it used to.
He mentions specifically WD-50 and Falai. On the upside he loved the restaurant, Peasant on Elizabeth Street. The downside: it's not really in the Lower East Side. Our upside: Peasant's sister restaurant, Bacaro (on Division Street), is just as good and it is, in fact, in the neighborhood.
Finally, we mentioned this a few days ago, but now it has the air of legitimacy only Twitter can provide:
From RPATTZGPS: WEDNESDAY 6am-9pm CONFIRMED Remember Me (the Robert Patterson film) at Orchard St. btw Broome & Grand on lower east side
Community Board 3 signaled its support tonight of the Clinton Street restaurant "Falai's" application to upgrade to a full liquor license. Earlier this month, the CB3 committee that evaluates liquor licenses deadlocked on the Falai application. In spite of the fact that there's a moratorium on new licenses in the area, some board members argued an exception should be made in this case because the restaurant is "world renowned" and it has been a good neighbor. The committee chair, Alexandra Militano, argued vigorously against the approval. She said Clinton Street is overcrowded and overwhelmed largely due to "successful" businesses like Falai. Unlike most other restaurants on the block, however, Falai is only able to serve wine. Representatives of the restaurant have argued that, in a tough economy, they need the additional revenue a full liquor license would provide. The application now goes to the State Liquor Authority.

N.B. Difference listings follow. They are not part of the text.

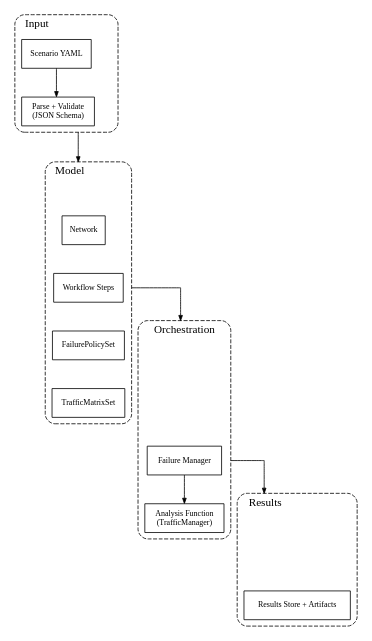
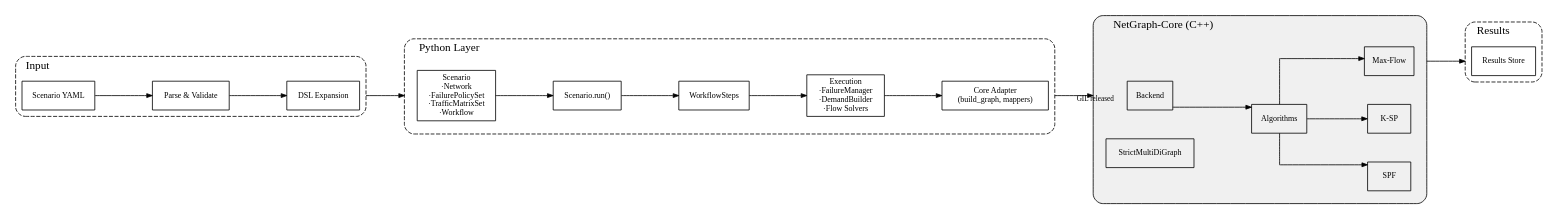
Before and after one commit to networmix/NetGraph: the diagram in docs/assets/diagrams/system_pipeline.dot, drawn with Graphviz. The commit also changed 233 other files, not shown here.

```diff
--- a/docs/assets/diagrams/system_pipeline.dot
+++ b/docs/assets/diagrams/system_pipeline.dot
@@ -1,62 +1,76 @@
 digraph SystemPipeline {
-  rankdir=TB;
-  graph [compound=true, newrank=true, splines=ortho, ranksep="0.5", nodesep=0.35, pad=0.04, labelloc="t"];
-  node  [shape=box, fontsize=10, margin="0.06,0.04"];
-  edge  [fontsize=9, arrowsize=0.65];
+  rankdir=LR;
+  graph [compound=true, splines=ortho, ranksep="1.0", nodesep="0.5"];
+  node  [shape=box, fontsize=10, margin="0.08,0.05"];
+  edge  [fontsize=9, arrowsize=0.7];
 
-  // Input
+  // Input Layer
   subgraph cluster_input {
-    label="Input"; labelloc="t"; labeljust="l"; style="rounded,dashed";
-    a  [label="Scenario YAML"];
-    b  [label="Parse + Validate\n(JSON Schema)"];
-    a -> b;
-    ia [label="", shape=point, width=0, height=0, style=invis];
-    { rank=min; ia; }
+    label="Input"; labeljust="l"; style="rounded,dashed";
+    yaml  [label="Scenario YAML"];
+    parse [label="Parse & Validate"];
+    expand [label="DSL Expansion"];
+    yaml -> parse -> expand;
   }
 
-  // Model
-  subgraph cluster_model {
-    label="Model"; labelloc="t"; labeljust="l"; style="rounded,dashed";
-    c  [label="Network"];
-    fp [label="FailurePolicySet"];
-    tm [label="TrafficMatrixSet"];
-    wf [label="Workflow Steps"];
-    // vertical tighten: invisible ordering
-    c  -> wf [style=invis];
-    wf -> fp [style=invis];
-    fp -> tm [style=invis];
-    ma [label="", shape=point, width=0, height=0, style=invis];
+  // Python Layer - Model
+  subgraph cluster_python {
+    label="Python Layer"; labeljust="l"; style="rounded,dashed";
+
+    subgraph cluster_model {
+      label=""; style=invis;
+      scenario [label="Scenario\n·Network\n·FailurePolicySet\n·TrafficMatrixSet\n·Workflow", shape=box];
+    }
+
+    subgraph cluster_exec {
+      label=""; style=invis;
+      engine [label="Scenario.run()"];
+      steps [label="WorkflowSteps"];
+      exec [label="Execution\n·FailureManager\n·DemandBuilder\n·Flow Solvers"];
+      engine -> steps -> exec;
+    }
+
+    adapter [label="Core Adapter\n(build_graph, mappers)"];
+
+    scenario -> engine;
+    exec -> adapter;
   }
 
-  // Orchestration
-  subgraph cluster_orchestration {
-    label="Orchestration"; labelloc="t"; labeljust="l"; style="rounded,dashed";
-    fm [label="Failure Manager"];
-    af [label="Analysis Function\n(TrafficManager)"];
-    fm -> af;
-    oa [label="", shape=point, width=0, height=0, style=invis];
+  // C++ Core Layer
+  subgraph cluster_core {
+    label="NetGraph-Core (C++)"; labeljust="l"; style="rounded,filled"; fillcolor="#f0f0f0";
+
+    subgraph cluster_graph {
+      label=""; style=invis;
+      core_backend [label="Backend"];
+      core_graph [label="StrictMultiDiGraph"];
+      { rank=same; core_backend; core_graph; }
+    }
+
+    subgraph cluster_algs {
+      label=""; style=invis;
+      core_algs [label="Algorithms"];
+      core_spf [label="SPF"];
+      core_ksp [label="K-SP"];
+      core_maxf [label="Max-Flow"];
+      core_algs -> core_spf;
+      core_algs -> core_ksp;
+      core_algs -> core_maxf;
+      { rank=same; core_spf; core_ksp; core_maxf; }
+    }
+
+    core_backend -> core_algs;
+    core_graph -> core_algs [style=invis];
   }
 
-  // Results
+  // Results Layer
   subgraph cluster_results {
-    label="Results"; labelloc="t"; labeljust="l"; style="rounded,dashed";
-    i  [label="Results Store + Artifacts"];
-    ra [label="", shape=point, width=0, height=0, style=invis];
+    label="Results"; labeljust="l"; style="rounded,dashed";
+    results [label="Results Store"];
   }
 
-  // Layering (top→bottom)
-  { rank=same; ma; }
-  ia -> ma [style=invis, weight=100, minlen=3];
-  ma -> oa [style=invis, weight=100, minlen=3];
-  oa -> ra [style=invis, weight=100, minlen=3];
-  { rank=max; ra; }
-
-  // Input → Model
-  b  -> c  [ltail=cluster_input, lhead=cluster_model, minlen=3];
-
-  // Model → Orchestration
-  wf -> fm [ltail=cluster_model, lhead=cluster_orchestration, minlen=3];
-
-  // Orchestration → Results
-  fm -> i [ltail=cluster_orchestration, lhead=cluster_results, minlen=3];
+  // Main flow
+  expand -> scenario [lhead=cluster_python, ltail=cluster_input];
+  adapter -> core_backend [lhead=cluster_core, ltail=cluster_python, xlabel="GIL released"];
+  core_maxf -> results [ltail=cluster_core, lhead=cluster_results];
 }
```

There was lots of other news at tonight's Community Board meeting, including the re-election of Dominic Pisciotta as chairman and the announcement that funds have been approved to give Luther Gulick Park a much needed facelift. More details tomorrow.